━━ Supplied data ━━

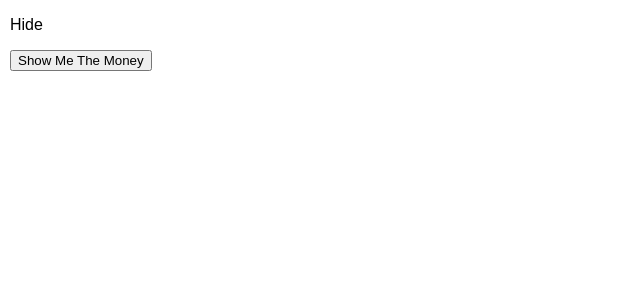
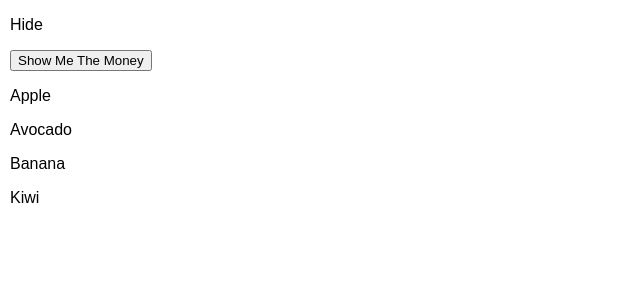
Before and after one commit to T-Jedsada/react-workshop-cmu, a React (Create React App) app: page / in a window 1280 px wide. Shown: the top 300 px of the page, without its empty margins (0-640 px from the left). Built offline with nearby package versions, Linux system fonts and the light colour scheme.

Commit message:
example list

```diff
--- a/src/App.js
+++ b/src/App.js
@@ -1,18 +1,19 @@
 import React, { Component } from 'react'
-import HeaderClass from './HeaderClass'
 import ToggleView from './ToggleView'
+import List from './List'
 
 class App extends Component {
 
   render() {
-
-    const props = {
-      name: "20scoops CNX"
-    }
-
     return (
       <div style = {{margin:10}}>
         <ToggleView/>
+        <List items={[
+           "Apple",
+           "Avocado",
+           "Banana",
+           "Kiwi"
+        ]}/>
       </div>
     );
   }
--- /dev/null
+++ b/src/Item/index.js
@@ -0,0 +1,9 @@
+import React from 'react'
+
+function Item(props) {
+    return(
+        <p>{props.value}</p>
+    )
+}
+
+export default Item
--- /dev/null
+++ b/src/List/index.js
@@ -0,0 +1,16 @@
+import React from 'react'
+import Item from '../Item'
+
+function List({items}) {
+    return(
+        <div>
+            {
+                items.map((value) => {
+                    return (<Item value={value}/>)
+                })
+            }
+        </div>
+    )
+}
+
+export default List
```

━━━

Task instructions -> Lines in the data that include the word "default" should all be copied.

Problem solution ->
+export default Item
+export default List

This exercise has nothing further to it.